8. Stairs and Rails

Stairs are the number one contributing factor to most injuries (some fatal) in homes. If the owner is not watchful, they are swarmed by myriads of dangers. You need to ensure that your house has some safe stairs to cut down on the risk of staircase injuries. The home inspector will check whether the stairs have quality rails. Some of the things they consider when rating the stairs include:

  • Are the rails thin enough to grasp comfortably?
  • Are the steps slip-proof?
  • Are there any cracked stairs?
  • Is there adequate lighting?
  • Are they too steep?

 

9. HVAC Systems 

Finally, the home inspector will always check the home’s heating, ventilation, and air conditioning system. This means check the HVAC unit itself, as well as its components and other features like the vents, ductwork, air filters, and chimneys. This is because the HVAC system is among the most expensive things to repair or replace in a home. Especially if the house is fitted with central air conditioning, one thing is for sure. No buyer would want to bear the cost of repairing or fixing a damaged system unless the house was really cheap.

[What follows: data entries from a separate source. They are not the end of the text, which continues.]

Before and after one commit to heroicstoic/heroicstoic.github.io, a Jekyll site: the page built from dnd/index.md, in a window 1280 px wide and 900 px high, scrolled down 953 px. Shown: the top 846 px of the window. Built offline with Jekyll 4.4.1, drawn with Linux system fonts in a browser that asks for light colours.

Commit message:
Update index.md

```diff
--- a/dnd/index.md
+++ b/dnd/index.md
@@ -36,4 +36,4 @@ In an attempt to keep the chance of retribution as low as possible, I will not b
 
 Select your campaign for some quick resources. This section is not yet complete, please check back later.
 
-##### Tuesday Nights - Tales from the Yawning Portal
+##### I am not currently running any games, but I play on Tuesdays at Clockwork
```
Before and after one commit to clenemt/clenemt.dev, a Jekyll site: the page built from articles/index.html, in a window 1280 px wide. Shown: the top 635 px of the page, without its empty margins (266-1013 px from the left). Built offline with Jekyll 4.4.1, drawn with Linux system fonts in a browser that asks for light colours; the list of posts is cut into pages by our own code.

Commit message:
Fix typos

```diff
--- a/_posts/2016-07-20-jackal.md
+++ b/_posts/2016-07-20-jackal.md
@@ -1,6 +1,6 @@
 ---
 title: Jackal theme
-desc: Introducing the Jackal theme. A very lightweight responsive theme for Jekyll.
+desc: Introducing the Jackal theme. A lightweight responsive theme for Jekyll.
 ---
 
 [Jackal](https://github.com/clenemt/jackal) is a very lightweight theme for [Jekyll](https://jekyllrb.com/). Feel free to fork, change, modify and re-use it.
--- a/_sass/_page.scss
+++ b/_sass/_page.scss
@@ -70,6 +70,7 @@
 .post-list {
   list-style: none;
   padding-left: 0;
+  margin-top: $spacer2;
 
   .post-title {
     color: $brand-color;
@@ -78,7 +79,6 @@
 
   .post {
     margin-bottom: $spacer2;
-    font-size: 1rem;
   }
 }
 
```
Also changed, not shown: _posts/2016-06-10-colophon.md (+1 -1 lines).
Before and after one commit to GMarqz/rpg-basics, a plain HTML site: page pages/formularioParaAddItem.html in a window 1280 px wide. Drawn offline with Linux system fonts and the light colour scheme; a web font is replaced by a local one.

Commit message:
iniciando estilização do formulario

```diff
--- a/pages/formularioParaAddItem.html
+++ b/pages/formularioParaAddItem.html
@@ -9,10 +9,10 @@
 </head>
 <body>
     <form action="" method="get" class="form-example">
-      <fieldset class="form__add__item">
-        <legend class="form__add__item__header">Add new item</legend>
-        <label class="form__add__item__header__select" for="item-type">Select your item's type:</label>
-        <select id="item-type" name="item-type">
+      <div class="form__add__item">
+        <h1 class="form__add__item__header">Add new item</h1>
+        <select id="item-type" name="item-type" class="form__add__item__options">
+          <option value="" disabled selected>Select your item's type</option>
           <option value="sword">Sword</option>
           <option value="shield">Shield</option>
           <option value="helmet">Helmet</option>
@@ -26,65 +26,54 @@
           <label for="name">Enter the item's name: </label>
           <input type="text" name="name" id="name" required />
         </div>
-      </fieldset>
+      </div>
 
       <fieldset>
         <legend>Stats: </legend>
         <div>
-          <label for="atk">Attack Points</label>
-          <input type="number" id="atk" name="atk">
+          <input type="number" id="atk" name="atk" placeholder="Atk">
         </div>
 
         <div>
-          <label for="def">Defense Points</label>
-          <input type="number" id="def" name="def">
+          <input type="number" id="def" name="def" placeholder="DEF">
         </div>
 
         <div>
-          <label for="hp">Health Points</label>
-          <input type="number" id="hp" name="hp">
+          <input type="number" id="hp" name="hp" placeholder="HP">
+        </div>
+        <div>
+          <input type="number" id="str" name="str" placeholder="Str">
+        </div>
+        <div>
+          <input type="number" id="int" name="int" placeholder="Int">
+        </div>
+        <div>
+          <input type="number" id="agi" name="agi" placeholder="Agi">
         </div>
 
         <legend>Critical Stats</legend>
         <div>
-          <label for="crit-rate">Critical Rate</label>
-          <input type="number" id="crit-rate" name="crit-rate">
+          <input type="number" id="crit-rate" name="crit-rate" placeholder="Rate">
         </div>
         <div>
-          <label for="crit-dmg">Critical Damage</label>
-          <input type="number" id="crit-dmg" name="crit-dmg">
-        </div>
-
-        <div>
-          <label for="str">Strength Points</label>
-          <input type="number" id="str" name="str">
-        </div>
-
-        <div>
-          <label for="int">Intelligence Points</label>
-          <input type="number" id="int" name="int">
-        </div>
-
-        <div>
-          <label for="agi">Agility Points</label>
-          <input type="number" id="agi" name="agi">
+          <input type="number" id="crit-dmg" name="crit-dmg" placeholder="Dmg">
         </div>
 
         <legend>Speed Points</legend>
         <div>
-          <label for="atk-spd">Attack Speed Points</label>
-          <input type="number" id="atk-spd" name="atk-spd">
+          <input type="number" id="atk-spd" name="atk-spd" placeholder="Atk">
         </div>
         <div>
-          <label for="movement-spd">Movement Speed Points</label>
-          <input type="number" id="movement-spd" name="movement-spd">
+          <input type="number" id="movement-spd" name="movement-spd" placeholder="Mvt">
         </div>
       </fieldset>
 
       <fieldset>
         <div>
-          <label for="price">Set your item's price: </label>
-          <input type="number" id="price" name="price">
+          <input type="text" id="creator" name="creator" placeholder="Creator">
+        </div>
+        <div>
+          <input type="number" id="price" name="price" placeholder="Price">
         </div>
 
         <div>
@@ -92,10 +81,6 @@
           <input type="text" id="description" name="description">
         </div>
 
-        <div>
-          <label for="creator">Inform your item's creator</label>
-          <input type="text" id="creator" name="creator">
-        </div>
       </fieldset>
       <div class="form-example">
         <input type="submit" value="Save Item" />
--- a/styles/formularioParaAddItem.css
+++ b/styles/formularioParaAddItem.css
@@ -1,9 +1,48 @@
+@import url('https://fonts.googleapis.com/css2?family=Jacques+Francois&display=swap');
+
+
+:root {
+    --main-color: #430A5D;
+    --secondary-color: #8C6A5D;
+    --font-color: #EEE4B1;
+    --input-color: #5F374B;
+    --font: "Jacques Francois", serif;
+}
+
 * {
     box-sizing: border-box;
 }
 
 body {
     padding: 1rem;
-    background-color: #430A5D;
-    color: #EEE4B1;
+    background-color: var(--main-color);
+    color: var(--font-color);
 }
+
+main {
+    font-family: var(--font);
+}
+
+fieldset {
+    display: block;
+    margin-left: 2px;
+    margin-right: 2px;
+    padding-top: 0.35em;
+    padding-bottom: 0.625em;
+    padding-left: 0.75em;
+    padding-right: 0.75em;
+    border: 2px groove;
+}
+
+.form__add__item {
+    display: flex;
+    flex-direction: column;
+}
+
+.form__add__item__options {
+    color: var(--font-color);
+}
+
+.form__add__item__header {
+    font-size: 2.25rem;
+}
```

In addition to the above, the inspector will also examine various parts of the house to check for pest and insect infestation. These may include the attic, foundation, basement, roof, soffit vents, and even your living room! Now you have an idea of the parts you will want to take a close look at before buying or selling a house with the help of a home inspector.

Next up in this series: Getting the most from your home inspection

More about home inspections